@4 I would state this in even stronger terms: the city IS its citizens; that is what self-government is all about.

When government sees itself as an entity apart from the citizens, when it needs to be protected and keep secrets from the citizens, we have not a democracy, but a tyranny -albeit, a petty one, but a tyranny none the less.

I’m sure that the folks on council have not truly thought about their position in this light. AAC, no doubt your points will gain their attention, their reflection, and their action.

By: Glenn Thompson Glenn Thompson Sun, 31 Jan 2010 18:21:12 +0000 It is unfortunate that our elected representatives tolerate such disregard for both the Open Meetings Act and the Freedom of Information Act. Their actions set the tone for the city commissions and other public bodies. Unfortunately many of these also find secrecy more convenient than open, transparent, government.

One I am familiar with is the Public Market Commission. The Commission has held one or more “committee meetings” where a quorum of the commissioners were present. The Open Meetings Act requires that proposed minutes of meetings of a public body where a quorum is present be available within 8 days. A FOIA request for the minutes of one of these meetings was denied on the basis that the minutes were not in the possession of the city. The request was made more than 8 days after the meeting.

The regular, cablecast, meetings of the Market Commission are typically less than 1 hour. Very little substantive discussion occurs at these meetings. In these meetings the Commission chair has stated that once the committee, which may consist of a majority of the commissioners has decided what action to take it will be presented at a public meeting. This seems to be an obvious attempt to avoid public knowledge and comment on the proposed actions of the Commission.

By: Bob Martel Bob Martel Sun, 31 Jan 2010 17:52:34 +0000 There’s nothing better than occasionally shining a strong light in the corners of government to maintain a strong democracy. Keep up the good work, AA Chronicle.

By: Stew Nelson Stew Nelson Sun, 31 Jan 2010 17:28:00 +0000 Please count on me to provide support for your ultimate face down in court. The City will not budge as you will soon learn. They will not budge on the “frank communications” ruse also that they love to offer as a reason to not disclose information.


By: Dave Askins Dave Askins Sun, 31 Jan 2010 16:29:28 +0000 Re: [1] and [4]. To clarify, The Chronicle has not yet filed a complaint in court.

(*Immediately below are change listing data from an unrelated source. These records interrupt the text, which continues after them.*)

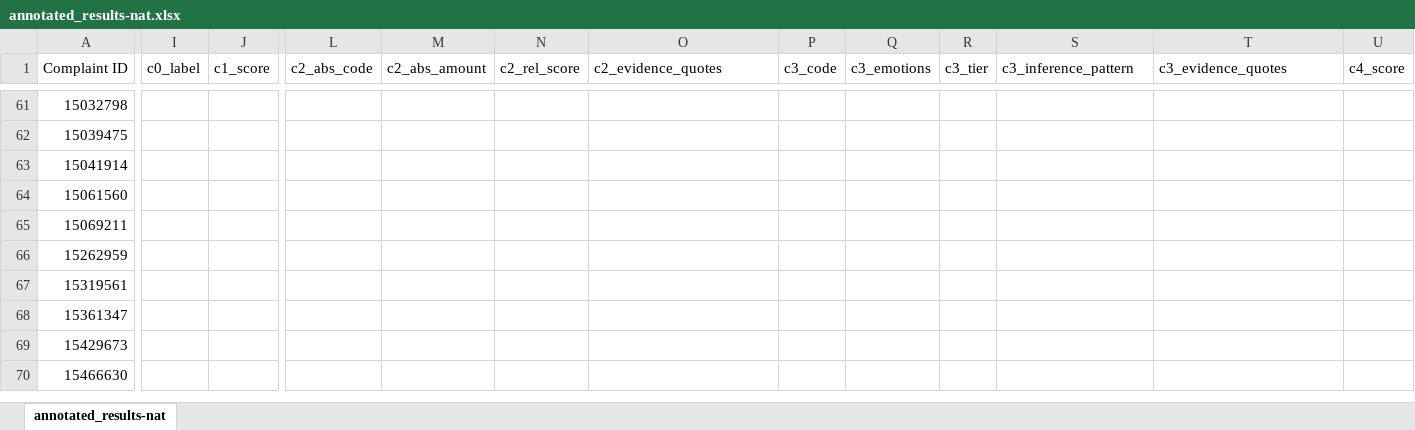
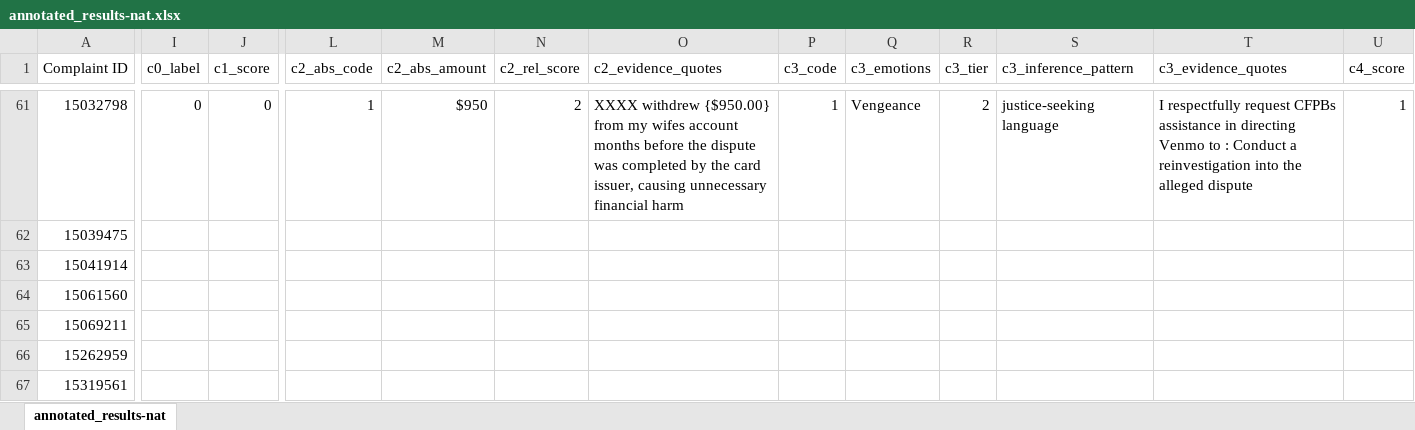
Before and after one commit to wskksw/project_repo, an Excel workbook: annotation_folder/annotated_results-nat.xlsx, sheet annotated_results-nat, drawn as a sheet; only a part is shown, gaps mark what is left out; the shorter side is filled out with more unchanged rows; values as stored, in another font and other column widths than the file's, no borders; the diff covers the shown part only; the diff names each change by its address in the sheet, - before the commit and + after, or states it on an @@ line.

Commit message:
annotated 50-60
updated annotation_results-nat with 10 more annotated cases

```diff
--- a/annotation_folder/annotated_results-nat.xlsx (sheet annotated_results-nat)
+++ b/annotation_folder/annotated_results-nat.xlsx (sheet annotated_results-nat)
-I61 (c0_label): (empty)
+I61 (c0_label): 0
-J61 (c1_score): (empty)
+J61 (c1_score): 0
-L61 (c2_abs_code): (empty)
+L61 (c2_abs_code): 1
-M61 (c2_abs_amount): (empty)
+M61 (c2_abs_amount): $950
-N61 (c2_rel_score): (empty)
+N61 (c2_rel_score): 2
-O61 (c2_evidence_quotes): (empty)
+O61 (c2_evidence_quotes): XXXX withdrew {$950.00} from my wifes account months before the dispute was completed by the card issuer, causing unnecessary financial harm
-P61 (c3_code): (empty)
+P61 (c3_code): 1
-Q61 (c3_emotions): (empty)
+Q61 (c3_emotions): Vengeance
-R61 (c3_tier): (empty)
+R61 (c3_tier): 2
-S61 (c3_inference_pattern): (empty)
+S61 (c3_inference_pattern): justice-seeking language
-T61 (c3_evidence_quotes): (empty)
+T61 (c3_evidence_quotes): I respectfully request CFPBs assistance in directing Venmo to : Conduct a reinvestigation into the alleged dispute
-U61 (c4_score): (empty)
+U61 (c4_score): 1
```
Also changed, not shown: 123 edited cells elsewhere in this sheet, 3 other files.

That’s based on our confidence in our elected representatives that they will address the issue in the manner I have suggested in the column.

By: Jack Eaton Jack Eaton Sun, 31 Jan 2010 16:19:48 +0000 Thank you, both for covering this subject and for taking the underlying issue to court. How can the city attorney “advise” administrators or council members without providing an “opinion”?

The underlying problem arises from the phony distinction between “the City” and its citizens. The City is not this administration and it is not the council majority. The City includes all of the citizens for whom the administration works. The reason the Charter requires the City Attorney to disclose his opinions to the public is because he represents all of us, not just the council majority and the City administration.

Keep up the good work. A healthy democracy depends on a vigorous news media. Your publication is an essential part of our community’s democratic process.